Willem II van Nieulandt was born in Antwerp in 1584; his family moved to Amsterdam shortly thereafter, because of the war with Spain. Willem became the pupil of Jacob Savery in Amsterdam until 1599; in 1601 he went to Rome and worked in the workshop of the famous Flemish landscape painter Paul Bril, whose typical style would prove of great importance in his artistic development. In 1604 he returned to Antwerp, where he joined the guild of Saint Luke. A painter, draughtsman and a poet, he relied upon his memories from his stay in Rome to lend his landscapes and history scenes an antique character. In the present scene, a fictional landscape is depicted, dominated by an enormous temple featuring a truly monumental statue of Jupiter, who is depicted with an eagle, his symbol.
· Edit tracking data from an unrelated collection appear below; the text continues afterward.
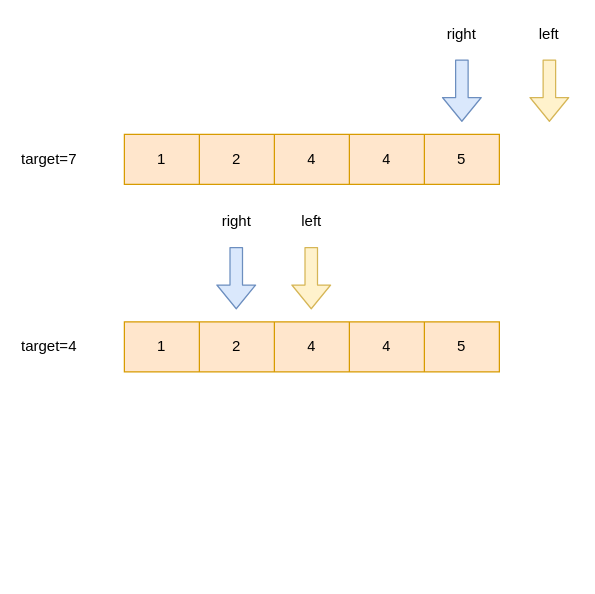
The draw.io diagram algorithm/二分模版.drawio in erlieStar/diagrams, before the edit. Source tidied: cells renumbered, new cells numbered last; positions are measured from the earlier drawing's top-left corner, leaving out a move shared by most shapes. Both pictures are drawn from the tidied source at 125%, with x=0, y=0 at pixel (24, 21).
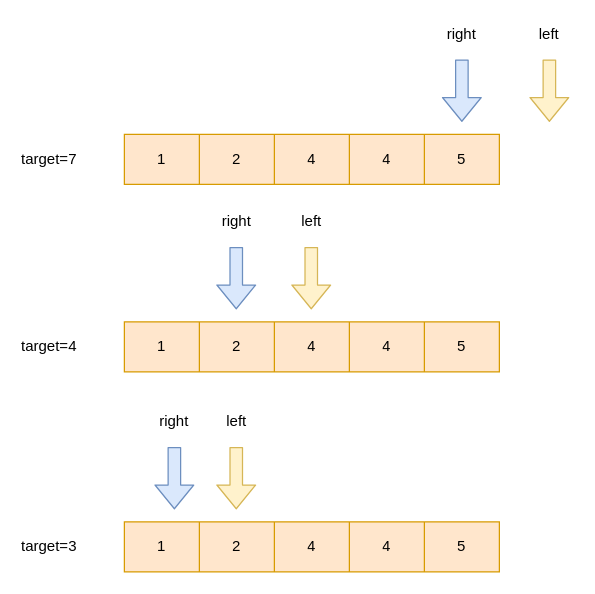
After the change.

The edit, as a diff of the source:
```diff
@@
+    <mxCell id="26" style="shape=table;html=1;whiteSpace=wrap;startSize=0;childLayout=tableLayout;fillColor=#ffe6cc;strokeColor=#d79b00;" parent="1" vertex="1">
+      <mxGeometry x="80" y="400" width="300" height="40" as="geometry" />
+    </mxCell>
+    <mxCell id="27" style="shape=partialRectangle;html=1;whiteSpace=wrap;fillColor=none;top=0;left=0;bottom=0;right=0;" parent="26" vertex="1">
+      <mxGeometry width="300" height="40" as="geometry" />
+    </mxCell>
+    <mxCell id="28" value="1" style="shape=partialRectangle;html=1;whiteSpace=wrap;fillColor=none;top=0;left=0;bottom=0;right=0;overflow=hidden;" parent="27" vertex="1">
+      <mxGeometry width="60" height="40" as="geometry" />
+    </mxCell>
+    <mxCell id="29" value="2" style="shape=partialRectangle;html=1;whiteSpace=wrap;fillColor=none;top=0;left=0;bottom=0;right=0;overflow=hidden;" parent="27" vertex="1">
+      <mxGeometry x="60" width="60" height="40" as="geometry" />
+    </mxCell>
+    <mxCell id="30" value="4" style="shape=partialRectangle;html=1;whiteSpace=wrap;fillColor=none;top=0;left=0;bottom=0;right=0;overflow=hidden;" parent="27" vertex="1">
+      <mxGeometry x="120" width="60" height="40" as="geometry" />
+    </mxCell>
+    <mxCell id="31" value="4" style="shape=partialRectangle;html=1;whiteSpace=wrap;fillColor=none;top=0;left=0;bottom=0;right=0;overflow=hidden;" parent="27" vertex="1">
+      <mxGeometry x="180" width="60" height="40" as="geometry" />
+    </mxCell>
+    <mxCell id="32" value="5" style="shape=partialRectangle;html=1;whiteSpace=wrap;fillColor=none;top=0;left=0;bottom=0;right=0;overflow=hidden;" parent="27" vertex="1">
+      <mxGeometry x="240" width="60" height="40" as="geometry" />
+    </mxCell>
+    <mxCell id="33" style="shape=flexArrow;endArrow=classic;html=1;fillColor=#dae8fc;strokeColor=#6c8ebf;" parent="1" edge="1">
+      <mxGeometry relative="1" as="geometry">
+        <mxPoint x="120" y="340" as="sourcePoint" />
+        <mxPoint x="120" y="390" as="targetPoint" />
+      </mxGeometry>
+    </mxCell>
+    <mxCell id="34" style="shape=flexArrow;endArrow=classic;html=1;fillColor=#fff2cc;strokeColor=#d6b656;" parent="1" edge="1">
+      <mxGeometry relative="1" as="geometry">
+        <mxPoint x="169.5" y="340" as="sourcePoint" />
+        <mxPoint x="169.5" y="390" as="targetPoint" />
+      </mxGeometry>
+    </mxCell>
+    <mxCell id="35" value="right" style="text;html=1;strokeColor=none;fillColor=none;align=center;verticalAlign=middle;whiteSpace=wrap;rounded=0;" parent="1" vertex="1">
+      <mxGeometry x="100" y="310" width="40" height="20" as="geometry" />
+    </mxCell>
+    <mxCell id="36" value="left" style="text;html=1;strokeColor=none;fillColor=none;align=center;verticalAlign=middle;whiteSpace=wrap;rounded=0;" parent="1" vertex="1">
+      <mxGeometry x="150" y="310" width="40" height="20" as="geometry" />
+    </mxCell>
+    <mxCell id="37" value="target=3" style="text;html=1;strokeColor=none;fillColor=none;align=center;verticalAlign=middle;whiteSpace=wrap;rounded=0;" parent="1" vertex="1">
+      <mxGeometry y="410" width="40" height="20" as="geometry" />
+    </mxCell>
```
This is, of course, a depiction of one of the seven wonders of the ancient world, all but one of which have sadly been lost. For the temple and the statue, van Nieulandt was inspired by a print by Philippe Galle (1572) after a drawing by Maarten van Heemskerck (Heemskerk 1498 – 1574 Haarlem) from his series of the wonders of the ancient world. The same print inspired the coronation scene which van Nielandt added in the foreground (the only prize at the ancient Olympics, given only to the winner, was a laurel wreath), as the ancient olympics were dedicated to Zeus.
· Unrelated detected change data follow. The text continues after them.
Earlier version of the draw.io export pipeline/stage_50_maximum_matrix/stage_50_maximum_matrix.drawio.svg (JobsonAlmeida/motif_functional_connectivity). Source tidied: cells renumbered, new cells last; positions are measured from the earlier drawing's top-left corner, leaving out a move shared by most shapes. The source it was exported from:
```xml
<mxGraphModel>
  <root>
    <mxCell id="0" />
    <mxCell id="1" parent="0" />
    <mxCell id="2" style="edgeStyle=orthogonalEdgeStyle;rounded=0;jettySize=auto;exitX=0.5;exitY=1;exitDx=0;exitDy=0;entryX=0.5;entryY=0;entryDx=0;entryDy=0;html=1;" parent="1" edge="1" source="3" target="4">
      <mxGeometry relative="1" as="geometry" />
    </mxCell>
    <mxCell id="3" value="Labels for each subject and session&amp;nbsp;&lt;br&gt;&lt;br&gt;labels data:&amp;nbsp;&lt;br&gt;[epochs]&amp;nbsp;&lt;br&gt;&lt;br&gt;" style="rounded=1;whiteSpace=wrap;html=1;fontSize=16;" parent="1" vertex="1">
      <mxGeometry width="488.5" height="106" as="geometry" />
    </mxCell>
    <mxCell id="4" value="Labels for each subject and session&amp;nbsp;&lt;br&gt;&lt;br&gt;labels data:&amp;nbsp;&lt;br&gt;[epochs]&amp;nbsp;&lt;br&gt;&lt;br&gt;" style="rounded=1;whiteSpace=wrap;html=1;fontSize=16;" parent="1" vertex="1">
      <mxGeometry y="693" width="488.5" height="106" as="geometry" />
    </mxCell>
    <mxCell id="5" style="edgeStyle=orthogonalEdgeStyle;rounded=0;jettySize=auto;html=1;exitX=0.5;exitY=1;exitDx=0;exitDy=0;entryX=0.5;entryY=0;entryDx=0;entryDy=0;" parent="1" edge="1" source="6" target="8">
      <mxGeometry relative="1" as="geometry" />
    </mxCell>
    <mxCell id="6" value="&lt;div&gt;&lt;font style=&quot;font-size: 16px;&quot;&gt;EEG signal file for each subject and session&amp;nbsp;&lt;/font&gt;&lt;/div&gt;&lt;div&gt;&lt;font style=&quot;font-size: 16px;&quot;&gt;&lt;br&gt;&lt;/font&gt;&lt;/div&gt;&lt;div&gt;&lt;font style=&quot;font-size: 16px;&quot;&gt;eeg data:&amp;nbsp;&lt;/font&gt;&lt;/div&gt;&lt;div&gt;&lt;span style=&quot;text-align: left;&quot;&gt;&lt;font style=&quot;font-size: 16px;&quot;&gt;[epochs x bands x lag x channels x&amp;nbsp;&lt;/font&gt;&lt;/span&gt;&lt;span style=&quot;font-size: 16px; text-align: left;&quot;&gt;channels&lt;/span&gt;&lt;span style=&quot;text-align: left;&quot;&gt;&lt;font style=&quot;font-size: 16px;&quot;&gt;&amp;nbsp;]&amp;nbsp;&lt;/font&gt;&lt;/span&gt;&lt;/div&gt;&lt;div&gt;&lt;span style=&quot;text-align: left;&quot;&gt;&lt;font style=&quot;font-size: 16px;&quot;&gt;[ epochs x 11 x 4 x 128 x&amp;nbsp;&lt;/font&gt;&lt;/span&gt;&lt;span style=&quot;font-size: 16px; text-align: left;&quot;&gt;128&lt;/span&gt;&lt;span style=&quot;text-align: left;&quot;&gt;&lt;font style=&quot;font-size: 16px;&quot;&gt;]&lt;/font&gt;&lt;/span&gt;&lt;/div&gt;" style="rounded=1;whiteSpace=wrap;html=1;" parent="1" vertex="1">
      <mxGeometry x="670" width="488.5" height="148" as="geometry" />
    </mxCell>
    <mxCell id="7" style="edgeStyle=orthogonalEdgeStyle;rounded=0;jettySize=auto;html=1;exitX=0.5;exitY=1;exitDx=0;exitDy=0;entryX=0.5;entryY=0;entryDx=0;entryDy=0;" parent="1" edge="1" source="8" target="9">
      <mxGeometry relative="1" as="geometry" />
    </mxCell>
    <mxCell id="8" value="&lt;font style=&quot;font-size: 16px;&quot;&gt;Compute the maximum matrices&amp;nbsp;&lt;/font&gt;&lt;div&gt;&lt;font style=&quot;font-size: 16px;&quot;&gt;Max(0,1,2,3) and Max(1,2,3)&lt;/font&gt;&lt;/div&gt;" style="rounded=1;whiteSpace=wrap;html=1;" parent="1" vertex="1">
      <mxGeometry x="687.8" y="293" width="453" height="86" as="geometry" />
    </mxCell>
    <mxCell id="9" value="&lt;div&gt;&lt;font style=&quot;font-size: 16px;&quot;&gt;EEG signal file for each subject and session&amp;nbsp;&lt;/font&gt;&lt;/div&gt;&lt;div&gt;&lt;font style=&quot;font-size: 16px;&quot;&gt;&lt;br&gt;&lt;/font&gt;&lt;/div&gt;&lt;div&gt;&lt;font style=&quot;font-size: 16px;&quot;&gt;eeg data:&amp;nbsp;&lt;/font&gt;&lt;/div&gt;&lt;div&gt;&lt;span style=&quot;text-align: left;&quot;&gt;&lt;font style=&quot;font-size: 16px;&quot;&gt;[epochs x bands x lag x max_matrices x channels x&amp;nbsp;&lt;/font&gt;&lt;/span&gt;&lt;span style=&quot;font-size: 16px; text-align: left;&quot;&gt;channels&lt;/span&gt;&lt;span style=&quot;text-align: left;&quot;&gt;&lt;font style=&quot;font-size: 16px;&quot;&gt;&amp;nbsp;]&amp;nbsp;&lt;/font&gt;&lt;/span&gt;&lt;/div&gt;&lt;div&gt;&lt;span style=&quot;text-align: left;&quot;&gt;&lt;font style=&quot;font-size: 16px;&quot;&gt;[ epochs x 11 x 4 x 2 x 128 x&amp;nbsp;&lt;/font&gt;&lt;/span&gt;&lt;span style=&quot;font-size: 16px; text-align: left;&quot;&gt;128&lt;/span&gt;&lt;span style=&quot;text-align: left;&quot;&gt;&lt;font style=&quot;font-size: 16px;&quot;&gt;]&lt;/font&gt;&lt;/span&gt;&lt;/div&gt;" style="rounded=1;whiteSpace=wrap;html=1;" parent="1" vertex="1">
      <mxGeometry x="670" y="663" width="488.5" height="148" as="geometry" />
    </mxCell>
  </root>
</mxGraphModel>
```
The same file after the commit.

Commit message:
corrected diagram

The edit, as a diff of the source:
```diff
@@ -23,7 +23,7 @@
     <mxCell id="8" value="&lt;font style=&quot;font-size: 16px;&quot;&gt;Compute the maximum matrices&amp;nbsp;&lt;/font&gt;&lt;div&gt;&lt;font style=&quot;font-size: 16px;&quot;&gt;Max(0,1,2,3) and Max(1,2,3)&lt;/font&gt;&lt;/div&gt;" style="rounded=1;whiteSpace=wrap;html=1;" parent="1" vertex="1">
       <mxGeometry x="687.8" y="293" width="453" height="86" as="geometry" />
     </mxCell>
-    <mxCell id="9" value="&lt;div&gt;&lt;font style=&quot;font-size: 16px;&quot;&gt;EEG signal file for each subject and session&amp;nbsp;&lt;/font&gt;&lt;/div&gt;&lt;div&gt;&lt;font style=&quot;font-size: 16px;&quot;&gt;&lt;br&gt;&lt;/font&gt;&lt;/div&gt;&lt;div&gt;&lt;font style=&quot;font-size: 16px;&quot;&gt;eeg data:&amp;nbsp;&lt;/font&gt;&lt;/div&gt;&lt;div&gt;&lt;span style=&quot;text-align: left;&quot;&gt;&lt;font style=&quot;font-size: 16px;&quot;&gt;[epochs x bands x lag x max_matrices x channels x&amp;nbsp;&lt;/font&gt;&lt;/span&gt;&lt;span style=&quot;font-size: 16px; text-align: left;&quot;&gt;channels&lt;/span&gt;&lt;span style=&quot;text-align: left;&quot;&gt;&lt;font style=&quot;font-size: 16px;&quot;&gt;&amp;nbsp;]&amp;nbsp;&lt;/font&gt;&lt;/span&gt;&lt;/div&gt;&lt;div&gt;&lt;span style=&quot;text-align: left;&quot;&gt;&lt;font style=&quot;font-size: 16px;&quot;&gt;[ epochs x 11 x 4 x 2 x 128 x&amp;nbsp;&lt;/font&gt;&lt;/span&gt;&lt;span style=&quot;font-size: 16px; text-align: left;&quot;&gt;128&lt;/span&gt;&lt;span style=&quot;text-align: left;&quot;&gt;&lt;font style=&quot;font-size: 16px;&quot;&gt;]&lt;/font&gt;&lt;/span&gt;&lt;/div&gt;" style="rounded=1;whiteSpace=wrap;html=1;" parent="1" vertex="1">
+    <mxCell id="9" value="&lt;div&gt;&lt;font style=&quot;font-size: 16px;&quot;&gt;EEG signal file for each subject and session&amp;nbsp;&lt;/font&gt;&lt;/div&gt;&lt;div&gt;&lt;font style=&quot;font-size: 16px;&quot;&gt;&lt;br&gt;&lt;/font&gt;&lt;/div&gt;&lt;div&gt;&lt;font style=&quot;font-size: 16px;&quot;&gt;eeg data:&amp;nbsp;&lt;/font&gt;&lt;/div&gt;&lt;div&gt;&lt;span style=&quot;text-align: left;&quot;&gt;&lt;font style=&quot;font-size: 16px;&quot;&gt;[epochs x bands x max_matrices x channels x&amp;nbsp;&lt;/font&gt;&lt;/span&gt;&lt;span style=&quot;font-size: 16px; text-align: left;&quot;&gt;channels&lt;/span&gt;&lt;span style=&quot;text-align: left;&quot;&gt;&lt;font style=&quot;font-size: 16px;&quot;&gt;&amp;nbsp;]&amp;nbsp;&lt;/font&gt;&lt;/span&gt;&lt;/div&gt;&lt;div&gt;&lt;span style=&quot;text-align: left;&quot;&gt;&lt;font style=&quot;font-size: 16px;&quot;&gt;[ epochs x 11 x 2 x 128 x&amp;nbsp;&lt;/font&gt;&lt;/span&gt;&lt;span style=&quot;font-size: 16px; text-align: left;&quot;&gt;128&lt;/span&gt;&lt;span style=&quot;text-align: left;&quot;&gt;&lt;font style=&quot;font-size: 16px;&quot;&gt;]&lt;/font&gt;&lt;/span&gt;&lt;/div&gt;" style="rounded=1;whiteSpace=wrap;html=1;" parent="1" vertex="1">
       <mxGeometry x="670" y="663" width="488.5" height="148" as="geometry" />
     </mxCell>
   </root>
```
To this, van Nieulandt added new elements, such as the two see-through landscapes on either side of the temple (showing the influence of Paul Bril) and the delightful hustle and bustle of passers-by, worshippers and horse-drawn carriages in and around the temple, which are executed with sparing yet flowing and graceful brushstrokes. As an early work – the copper support is dated 1604 – this painting is an important addition to the oeuvre of Willem II van Nieulandt.